Only last year, the Legislature approved -- and former Gov. Gray Davis signed -- a host of new rights for domestic partners that are scheduled to take effect next year. Some lawmakers hailed it as an important step toward one day legalizing gay and lesbian marriage, even though California law currently defines marriage as between a man and a woman.
But in February, a rapid-fire series of events brought new national focus to the issue. San Francisco Mayor Gavin Newsom ordered city officials to begin approving marriage licenses for gay and lesbian couples. Lawsuits were filed to block the licenses, and President Bush even called for a constitutional amendment banning gay marriage.
At the state level, Assemblyman Mark Leno (D-San Francisco) submitted his gay marriage bill on Feb. 12, and Gov. Arnold Schwarzenegger told a national TV audience that he had no problem with gay marriage as long as the public or the courts supported it.
Now there are differing opinions even within the gay and lesbian caucus over how to proceed.
"The landscape changes every day. I think it's just a strategic question of what is the best way to move the ball forward," said Assemblyman John Laird (D-Santa Cruz), a member of the gay and lesbian caucus.
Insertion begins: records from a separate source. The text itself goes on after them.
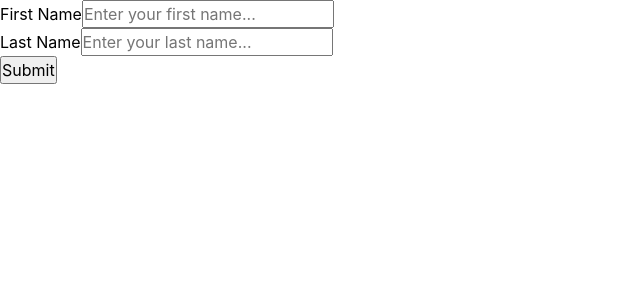
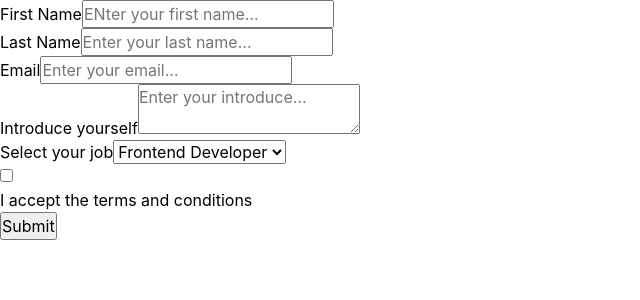
Before and after one commit to ngothiep2412/reactjs-course, a React (Create React App) app in the folder my-app/: page / in a window 1280 px wide. Shown: the top 300 px of the page, without its empty margins (0-640 px from the left). Built offline with nearby package versions, Linux system fonts and the light colour scheme; the HTML template or start-up script is replaced by a standard one.

Commit message:
update signupForm with validation, useField

```diff
--- a/my-app/src/App.js
+++ b/my-app/src/App.js
@@ -1,8 +1,9 @@
 // import logo from "./logo.svg";
 import React, { useEffect, useRef, useState } from "react";
 import "./App.scss";
+import SignUpFormFinal from "./components/form/SignUpFormFinal";
 // import SignUpForm from "./components/form/SignUpForm";
-import SignUpFormV2 from "./components/form/SignUpFormV2";
+// import SignUpFormV2 from "./components/form/SignUpFormV2";
 // import Form2 from "./components/form/Fom2";
 // import Form from "./components/form/Form";
 // import MovieSearchApp from "./components/MovieSearchApp";
@@ -82,7 +83,7 @@ function App() {
   // const [show, setShow] = React.useState(false);
   return (
     <div>
-      <SignUpFormV2></SignUpFormV2>
+      <SignUpFormFinal></SignUpFormFinal>
     </div>
   );
 }
--- /dev/null
+++ b/my-app/src/components/form/SignUpFormFinal.js
@@ -0,0 +1,180 @@
+import React from "react";
+import { Formik, Form, Field, ErrorMessage, useField } from "formik";
+import * as Yup from "yup";
+
+const SignUpFormFinal = () => {
+  return (
+    <Formik
+      initialValues={{
+        firstName: "",
+        lastName: "",
+        email: "",
+        intro: "",
+        job: "",
+        terms: false,
+      }}
+      // validationSchema={Yup.object({
+      //   firstName: Yup.string()
+      //     .max(20, "Must be 20 characters or less!")
+      //     .required("Required"),
+      //   lastName: Yup.string()
+      //     .max(10, "Must be 10 characters or less!")
+      //     .required("Required"),
+      //   email: Yup.string().email().required("Required"),
+      //   intro: Yup.string().required("Required"),
+      //   job: Yup.string().required("Required"),
+      //   terms: Yup.boolean().oneOf(
+      //     [true],
+      //     "Please check the terms and condition"
+      //   ),
+      // })}
+      onSubmit={(values, actions) => {
+        // console.log(actions);
+        // console.log(values);
+        setTimeout(() => {
+          actions.resetForm({
+            firstName: "",
+            lastName: "",
+            email: "",
+            intro: "",
+            job: "",
+            terms: false,
+          });
+          actions.setSubmitting(false);
+        }, 5000);
+      }}
+    >
+      {({ isSubmitting }) => (
+        <Form className="p-10 w-full max-w-[500px] mx-auto" autoComplete="off">
+          <MyInput
+            label="First Name"
+            name="firstName"
+            placeholder="ENter your first name..."
+            id="firstName"
+          ></MyInput>
+          <MyInput
+            label="Last Name"
+            name="lastName"
+            placeholder="Enter your last name..."
+            id="lastName"
+          ></MyInput>
+
+          <MyInput
+            label="Email"
+            type="email"
+            placeholder="Enter your email..."
+            id="email"
+            name="email"
+          ></MyInput>
+          <MyTextarea
+            label="Introduce yourself"
+            placeholder="Enter your introduce..."
+            id="intro"
+            name="intro"
+          ></MyTextarea>
+          <MySelectBox label="Select your job" id="job" name="job">
+            <option value="frontend">Frontend Developer</option>
+            <option value="backend">Backend Developer</option>
+            <option value="fullstack">FullStack Developer</option>
+            <option value="data engineer">Data Engineer</option>
+          </MySelectBox>
+          <MyCheckBox name="terms" type="checkbox">
+            <p>I accept the terms and conditions</p>
+          </MyCheckBox>
+          <div>
+            <button
+              type="submit"
+              className="w-full p-4 bg-blue-600 text-white font-semibold rounded-lg"
+              disabled={isSubmitting}
+            >
+              Submit
+            </button>
+          </div>
+        </Form>
+      )}
+    </Formik>
+  );
+};
+// useField
+// destructuring
+// rest parameter ...
+// spread operator ...
+const MyInput = ({ label, ...props }) => {
+  // console.log(props);
+  // {label, name, placeholder, className}
+  const [field, meta] = useField(props);
+  return (
+    <div className="flex flex-col gap-2 mb-5">
+      <label htmlFor={props.id || props.name} className="cursor-pointer">
+        {label}
+      </label>
+      <input
+        type="text"
+        className="p-4 rounded-md border border-gray-200"
+        {...field}
+        {...props}
+      />
+      {meta.touched && meta.error ? (
+        <div className="text-sm text-red-500">{meta.error}</div>
+      ) : null}
+    </div>
+  );
+};
+const MyTextarea = ({ label, ...props }) => {
+  // console.log(props);
+  // {label, name, placeholder, className}
+  const [field, meta] = useField(props);
+  return (
+    <div className="flex flex-col gap-2 mb-5">
+      <label htmlFor={props.id || props.name} className="cursor-pointer">
+        {label}
+      </label>
+      <textarea
+        className="p-4 rounded-md border border-gray-200 h-[150px] resize-none"
+        {...field}
+        {...props}
+      />
+      {meta.touched && meta.error ? (
+        <div className="text-sm text-red-500">{meta.error}</div>
+      ) : null}
+    </div>
+  );
+};
+const MySelectBox = ({ label, ...props }) => {
+  // console.log(props);
+  // {label, name, placeholder, className}
+  const [field, meta] = useField(props);
+  return (
+    <div className="flex flex-col gap-2 mb-5">
+      <label htmlFor={props.id || props.name} className="cursor-pointer">
+        {label}
+      </label>
+      <select
+        className="p-4 rounded-md border border-gray-200"
+        {...field}
+        {...props}
+      ></select>
+      {meta.touched && meta.error ? (
+        <div className="text-sm text-red-500">{meta.error}</div>
+      ) : null}
+    </div>
+  );
+};
+const MyCheckBox = ({ children, ...props }) => {
+  // console.log(props);
+  // {label, name, placeholder, className}
+  const [field, meta] = useField(props);
+  return (
+    <div className="flex flex-col gap-2 mb-5">
+      <label className="flex items-center gap-2 cursor-pointer">
+        <input {...field} {...props} />
+        {children}
+      </label>
+      {meta.touched && meta.error ? (
+        <div className="text-sm text-red-500">{meta.error}</div>
+      ) : null}
+    </div>
+  );
+};
+
+export default SignUpFormFinal;
--- a/my-app/src/index.scss
+++ b/my-app/src/index.scss
@@ -6,7 +6,6 @@
   @import url("https://fonts.googleapis.com/css2?family=Poppins:wght@300;400;500;700&display=swap");
   body {
     font-family: "Poppins", sans-serif;
-    min-height: 300vh;
   }
 }
 
```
"We have to position ourselves best in the courts, defeat the constitutional amendment, protect [the domestic partnership act] and let the human face that has been created by the pent-up demand for marriage go forward," Laird added. "The marriage bill may well play a role in that, and that is what we have been wrestling with."
Leno's Assembly bill, AB 1967, would declare that two men or two women over 18 "are capable of consenting to and consummating marriage." In addition, Leno has proposed an Assembly resolution condemning any proposed federal constitutional amendment to ban gay marriages, but it also has not been assigned to a committee.
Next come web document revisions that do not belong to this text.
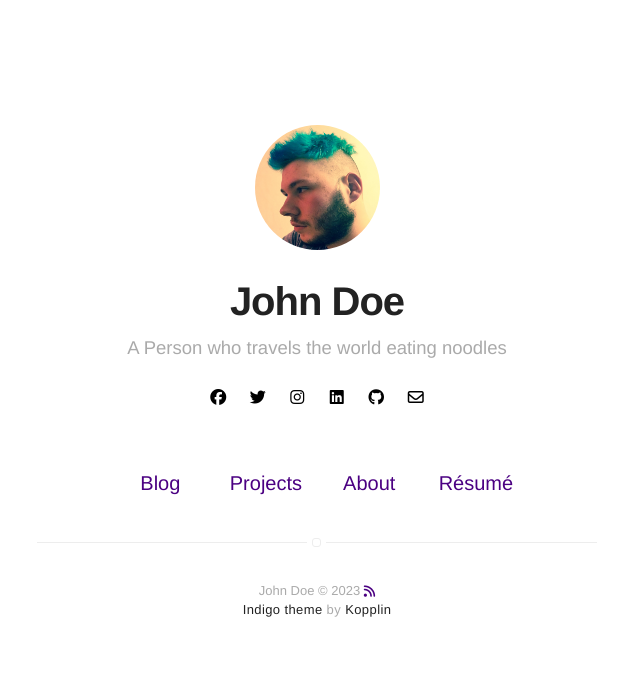
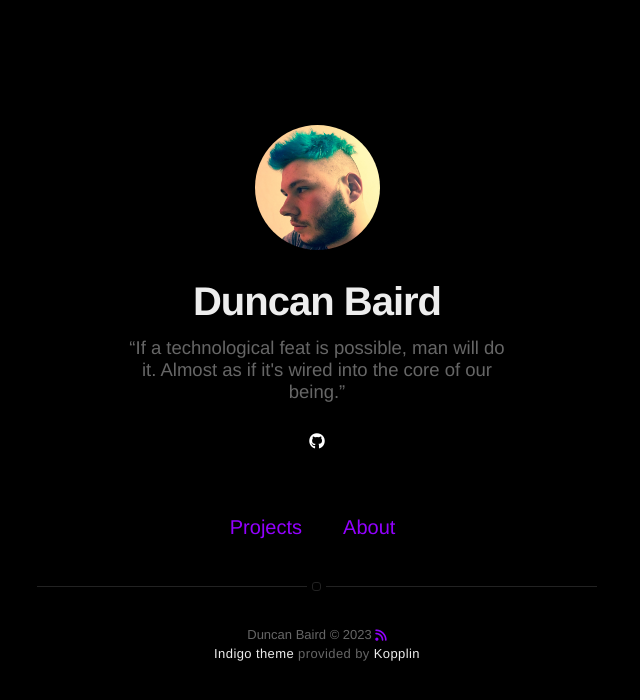
Before and after one commit to DuncanBaird/duncanbaird.github.io, a Jekyll site: the page built from index.html, in a window 1280 px wide. Shown: the top 700 px of the page, without its empty margins (323-963 px from the left). Built offline with Jekyll 4.4.1, drawn with Linux system fonts in a browser that asks for light colours; nearby versions of some CDN libraries.

Commit message:
Config and footer updating

```diff
--- a/_config.yml
+++ b/_config.yml
@@ -1,6 +1,6 @@
 # main text of home
-title: John Doe
-bio: A Person who travels the world eating noodles
+title: Duncan Baird
+bio: “If a technological feat is possible, man will do it. Almost as if it's wired into the core of our being.”
 
 # twitter summary info
 description: A blog about technology and stuff related
@@ -12,15 +12,15 @@
 
 # your site color theme, true for dark theme,
 # false to light theme, auto to switch with system.
-dark-theme: auto
+dark-theme: true
 
 # If you want to include your resume, set to true
 # and specify source (external or local).
-resume: true
+resume: false
 resume-external: true
 resume-url: https://google.com/?q=my+resume
 
-url: https://sergiokopplin.github.io/indigo
+url: https://duncanbaird.github.io/indigo
 # your url: https://USERNAME.github.io
 
 permalink: /:title/
@@ -31,29 +31,29 @@
 # if you don't want comments in your posts, leave categories empty
 disqus:
   shortname: github # enter this from your disqus account
-  categories: [blog, project] # only show disqus for posts that have these categories
+#  categories: [blog, project] # only show disqus for posts that have these categories
 
 # if you don't have any of social below, comment the line
-facebook: myfacebook
-twitter: mytwitter
-instagram: myinstagram
-linkedin: mylinkedin
-github: mygithub
-email: myemail@gmail.com
+#facebook: myfacebook
+#twitter: mytwitter
+#instagram: myinstagram
+#linkedin: mylinkedin
+#github: mygithub
+#email: myemail@gmail.com
 
 authors:
-  johndoe:
-    name: John Doe
+  duncan:
+    name: Duncan Baird
     bio: A Man who travels the world eating noodles
     external-image: false
     picture: assets/images/profile.jpg
-    twitter: johndoe
-  jamesfoster:
-    name: James Foster
-    bio: A Man who develops software with coffee
-    external-image: false
-    picture: assets/images/james.jpg
-    twitter: jamesfoster
+    #twitter: johndoe
+  #jamesfoster:
+    #name: James Foster
+    #bio: A Man who develops software with coffee
+    #external-image: false
+    #picture: assets/images/james.jpg
+    #twitter: jamesfoster
 
 # do you want a larger site? change the option below
 # options: [normal, large] | default: normal
@@ -73,16 +73,16 @@
 
 # if you don't need "about" or "blog", comment them out below
 about: true
-blog: true
+blog: false
 
 # do you want to show the "read time" of the posts?
-read-time: true
+read-time: false
 
 # do you want to show the "tags" inside the posts?
-show-tags: true
+show-tags: false
 
 # related posts inside a post?
-related: true
+related: false
 
 # Display links for next and previous posts for the specified categories
 post-advance-links: [blog]
--- a/_includes/footer.html
+++ b/_includes/footer.html
@@ -7,7 +7,7 @@
 
     <p class="extra">
         <a class="link" href="https://github.com/sergiokopplin/indigo">Indigo theme</a>
-        by
+        provided by
         <a class="link" href="https://github.com/sergiokopplin/indigo">Kopplin</a>
     </p>
 </footer>
```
A competing Republican resolution, declaring that the state should "protect and defend the sanctity of marriage between a man and a woman," was sent to the Assembly Judiciary Committee two weeks ago. A hearing date on that resolution is pending.
Assembly committees have been steadily working on dozens of bills introduced this year, including measures ranging from gender discrimination to motor scooter regulations. But the Assembly Rules Committee, which controls the flow of legislation, has held Leno's bill for weeks.
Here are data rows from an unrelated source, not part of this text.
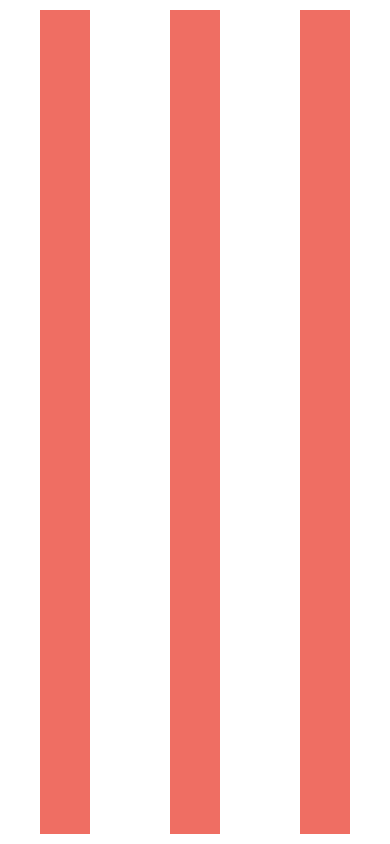
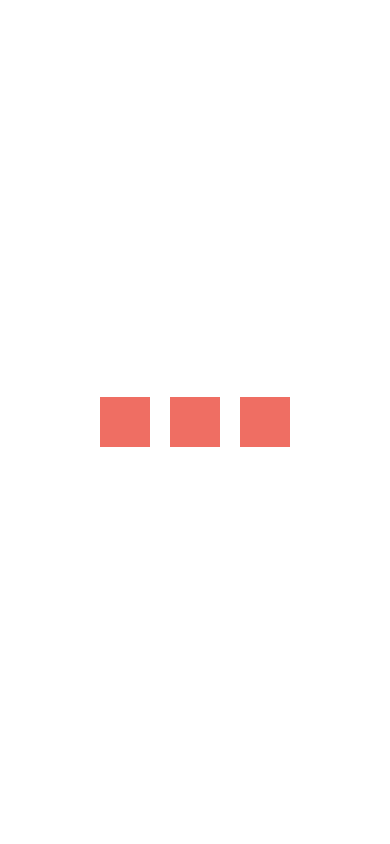
Before and after one commit to Aqueum/FlexBoxExamples, a React Native app: screen / in a window 390 px wide. Built offline with nearby package versions, Linux system fonts and the light colour scheme.

Commit message:
center center

```diff
--- a/App.js
+++ b/App.js
@@ -17,11 +17,12 @@ const styles = StyleSheet.create({
   container: {
     flex: 1,
     flexDirection: 'row',
-    justifyContent: 'space-around',
-    alignItems: 'stretch'
+    justifyContent: 'center',
+    alignItems: 'center'
   },
   box: {
     width: 50,
+    height: 50,
     backgroundColor: '#ef6e63',
     margin: 10
   }
```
Leno said he was optimistic that the measure would get a hearing.
"I can't tell you if I know for certain the law will change this year, but you've got to start somewhere," Leno said, "and you can't keep putting it off until you've got it all lined up. A first step is having a hearing in the Assembly Judiciary Committee."
Nunez said Leno would have to work out a schedule with the head of the Rules Committee, Assemblywoman Cindy Montanez (D-San Fernando). Montanez, who signed up as a coauthor of Leno's bill, said she was waiting for the right time to refer the bill to a committee but declined to speculate on when it might be released.
"The bill will be referred at the appropriate time and that could be at any time. The discussions are ongoing and fluid," she said. "We are going to continue to work with Mark on drafting the best strategy and making progress and not just pushing a bill that is not going to see the light of day."
The last time the Legislature considered legalizing gay and lesbian marriage was in 1991, when then-Assemblyman John Burton (D-San Francisco) -- now Senate president pro tem -- introduced a bill. The measure was heard in the Assembly Judiciary Committee and failed to get a single vote.
Leno said he thought his bill would pass the Assembly Judiciary Committee, since five members of the panel already had signed on as coauthors. He said it would then go to the Appropriations Committee and that after that it probably would be up to "leadership" to decide if a full vote of the Assembly was in order.
Assemblywoman Jackie Goldberg (D-Los Angeles), a member of the gay and lesbian caucus, said she expected the bill to get a hearing because Nunez had said he believed it should. Goldberg said she doubted there would be delay because of court cases.